- Task details
Could you tally the lines of the entries that carry the string "medium"? Reply with the number and nothing more.

━━━ Exercise inputs ━━━

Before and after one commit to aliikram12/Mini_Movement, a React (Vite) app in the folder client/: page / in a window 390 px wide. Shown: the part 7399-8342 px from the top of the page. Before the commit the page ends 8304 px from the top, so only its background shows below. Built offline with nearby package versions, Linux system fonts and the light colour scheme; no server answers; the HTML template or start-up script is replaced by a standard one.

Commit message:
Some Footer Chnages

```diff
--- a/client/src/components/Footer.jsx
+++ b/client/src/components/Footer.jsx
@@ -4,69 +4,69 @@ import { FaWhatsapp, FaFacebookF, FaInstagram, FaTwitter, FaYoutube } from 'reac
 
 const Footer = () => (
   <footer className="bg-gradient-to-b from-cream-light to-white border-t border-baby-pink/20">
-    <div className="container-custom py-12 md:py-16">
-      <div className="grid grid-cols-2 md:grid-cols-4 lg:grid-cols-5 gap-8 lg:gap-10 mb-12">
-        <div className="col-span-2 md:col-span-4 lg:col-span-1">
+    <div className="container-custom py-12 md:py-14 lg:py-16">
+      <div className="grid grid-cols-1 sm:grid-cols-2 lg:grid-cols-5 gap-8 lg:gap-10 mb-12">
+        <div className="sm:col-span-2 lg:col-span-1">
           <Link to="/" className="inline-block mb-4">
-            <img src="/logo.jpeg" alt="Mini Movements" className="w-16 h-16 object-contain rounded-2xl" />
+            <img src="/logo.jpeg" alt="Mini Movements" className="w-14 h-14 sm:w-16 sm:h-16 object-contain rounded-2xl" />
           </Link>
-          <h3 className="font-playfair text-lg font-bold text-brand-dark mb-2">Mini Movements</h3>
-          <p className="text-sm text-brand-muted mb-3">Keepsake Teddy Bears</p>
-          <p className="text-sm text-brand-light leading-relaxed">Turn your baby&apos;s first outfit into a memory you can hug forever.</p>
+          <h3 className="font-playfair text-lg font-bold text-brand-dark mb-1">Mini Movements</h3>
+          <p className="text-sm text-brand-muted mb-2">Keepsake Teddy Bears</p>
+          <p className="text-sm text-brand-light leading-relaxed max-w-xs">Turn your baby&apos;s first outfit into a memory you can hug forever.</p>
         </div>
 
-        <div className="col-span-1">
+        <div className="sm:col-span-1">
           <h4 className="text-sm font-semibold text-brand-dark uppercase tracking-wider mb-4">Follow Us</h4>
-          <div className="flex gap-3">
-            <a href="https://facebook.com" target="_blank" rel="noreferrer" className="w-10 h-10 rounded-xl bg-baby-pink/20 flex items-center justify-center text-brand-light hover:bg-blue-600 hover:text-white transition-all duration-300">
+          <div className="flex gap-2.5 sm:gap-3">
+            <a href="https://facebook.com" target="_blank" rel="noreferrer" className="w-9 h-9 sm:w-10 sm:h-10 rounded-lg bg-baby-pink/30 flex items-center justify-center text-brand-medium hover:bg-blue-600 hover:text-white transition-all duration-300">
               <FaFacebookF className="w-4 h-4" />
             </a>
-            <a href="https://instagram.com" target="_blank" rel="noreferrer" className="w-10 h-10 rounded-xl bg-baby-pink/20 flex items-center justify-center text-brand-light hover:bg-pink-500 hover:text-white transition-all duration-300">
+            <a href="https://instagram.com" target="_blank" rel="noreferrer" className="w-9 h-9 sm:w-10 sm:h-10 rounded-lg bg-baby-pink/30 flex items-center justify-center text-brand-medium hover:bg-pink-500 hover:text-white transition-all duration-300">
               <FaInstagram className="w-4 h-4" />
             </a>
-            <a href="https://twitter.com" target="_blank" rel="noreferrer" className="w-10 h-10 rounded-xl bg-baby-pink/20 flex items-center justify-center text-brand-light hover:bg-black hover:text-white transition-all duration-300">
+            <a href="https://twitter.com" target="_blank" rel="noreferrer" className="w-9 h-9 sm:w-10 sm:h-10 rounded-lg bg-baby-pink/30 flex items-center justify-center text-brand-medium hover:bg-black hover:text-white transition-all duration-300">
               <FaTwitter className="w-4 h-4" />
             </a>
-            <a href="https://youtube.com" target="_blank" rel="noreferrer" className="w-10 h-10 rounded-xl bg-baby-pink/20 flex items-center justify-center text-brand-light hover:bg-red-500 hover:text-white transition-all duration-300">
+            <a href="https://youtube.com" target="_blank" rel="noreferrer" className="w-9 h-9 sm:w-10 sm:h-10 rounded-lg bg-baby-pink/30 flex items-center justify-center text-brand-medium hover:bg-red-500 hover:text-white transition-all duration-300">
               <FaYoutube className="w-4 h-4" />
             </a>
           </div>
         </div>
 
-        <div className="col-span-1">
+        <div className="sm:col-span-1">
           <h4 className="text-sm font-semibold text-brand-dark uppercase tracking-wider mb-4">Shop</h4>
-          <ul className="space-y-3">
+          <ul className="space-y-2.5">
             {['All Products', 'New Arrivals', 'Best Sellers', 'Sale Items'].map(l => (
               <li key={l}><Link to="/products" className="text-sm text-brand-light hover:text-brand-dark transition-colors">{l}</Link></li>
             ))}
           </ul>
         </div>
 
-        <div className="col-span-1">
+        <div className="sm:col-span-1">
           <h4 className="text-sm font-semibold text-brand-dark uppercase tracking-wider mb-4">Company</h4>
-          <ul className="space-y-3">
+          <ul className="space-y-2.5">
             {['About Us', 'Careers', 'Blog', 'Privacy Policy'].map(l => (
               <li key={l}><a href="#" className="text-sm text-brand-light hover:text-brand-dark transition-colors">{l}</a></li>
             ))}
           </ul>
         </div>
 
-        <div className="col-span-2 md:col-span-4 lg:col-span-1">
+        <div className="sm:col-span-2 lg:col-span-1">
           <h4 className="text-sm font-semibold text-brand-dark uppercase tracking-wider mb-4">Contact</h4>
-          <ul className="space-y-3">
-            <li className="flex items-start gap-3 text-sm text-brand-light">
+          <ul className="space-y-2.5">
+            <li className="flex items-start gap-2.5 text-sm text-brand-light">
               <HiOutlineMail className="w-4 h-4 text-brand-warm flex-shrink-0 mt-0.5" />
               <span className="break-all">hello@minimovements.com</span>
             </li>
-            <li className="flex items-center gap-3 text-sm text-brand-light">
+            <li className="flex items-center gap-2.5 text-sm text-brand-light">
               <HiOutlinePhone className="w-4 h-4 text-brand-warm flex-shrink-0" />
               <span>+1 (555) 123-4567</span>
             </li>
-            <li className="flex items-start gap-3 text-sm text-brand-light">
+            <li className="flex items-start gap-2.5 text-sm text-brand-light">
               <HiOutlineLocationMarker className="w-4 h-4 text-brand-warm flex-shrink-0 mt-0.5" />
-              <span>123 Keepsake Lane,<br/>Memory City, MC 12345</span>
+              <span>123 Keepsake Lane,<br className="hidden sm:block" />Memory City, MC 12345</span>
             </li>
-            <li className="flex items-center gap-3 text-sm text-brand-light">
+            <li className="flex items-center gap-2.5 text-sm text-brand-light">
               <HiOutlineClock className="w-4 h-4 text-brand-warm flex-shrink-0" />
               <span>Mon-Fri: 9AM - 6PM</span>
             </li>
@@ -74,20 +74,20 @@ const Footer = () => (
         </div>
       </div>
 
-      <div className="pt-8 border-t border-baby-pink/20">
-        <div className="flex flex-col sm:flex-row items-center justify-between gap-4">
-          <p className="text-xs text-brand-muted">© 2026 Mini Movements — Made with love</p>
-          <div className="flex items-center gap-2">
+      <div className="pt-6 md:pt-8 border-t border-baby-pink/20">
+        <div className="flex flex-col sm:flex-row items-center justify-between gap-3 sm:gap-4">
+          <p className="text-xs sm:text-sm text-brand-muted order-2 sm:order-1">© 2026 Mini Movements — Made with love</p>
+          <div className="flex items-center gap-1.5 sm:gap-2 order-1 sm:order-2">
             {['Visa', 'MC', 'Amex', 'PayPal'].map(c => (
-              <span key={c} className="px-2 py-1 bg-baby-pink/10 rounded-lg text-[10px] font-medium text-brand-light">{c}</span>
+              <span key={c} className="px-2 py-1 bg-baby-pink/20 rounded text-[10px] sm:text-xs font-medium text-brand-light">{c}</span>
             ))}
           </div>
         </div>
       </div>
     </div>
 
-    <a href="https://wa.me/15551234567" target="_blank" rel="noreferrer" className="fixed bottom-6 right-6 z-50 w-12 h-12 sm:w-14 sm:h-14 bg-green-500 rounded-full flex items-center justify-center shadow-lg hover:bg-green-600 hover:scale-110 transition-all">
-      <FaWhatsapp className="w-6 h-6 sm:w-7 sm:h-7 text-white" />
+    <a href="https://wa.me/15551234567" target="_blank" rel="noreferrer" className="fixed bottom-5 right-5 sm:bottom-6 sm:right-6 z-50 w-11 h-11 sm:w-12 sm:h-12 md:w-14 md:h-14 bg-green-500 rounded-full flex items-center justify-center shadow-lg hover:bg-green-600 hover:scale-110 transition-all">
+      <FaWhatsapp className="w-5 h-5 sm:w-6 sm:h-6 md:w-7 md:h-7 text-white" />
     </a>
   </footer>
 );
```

━━━

- Result for this exercise
6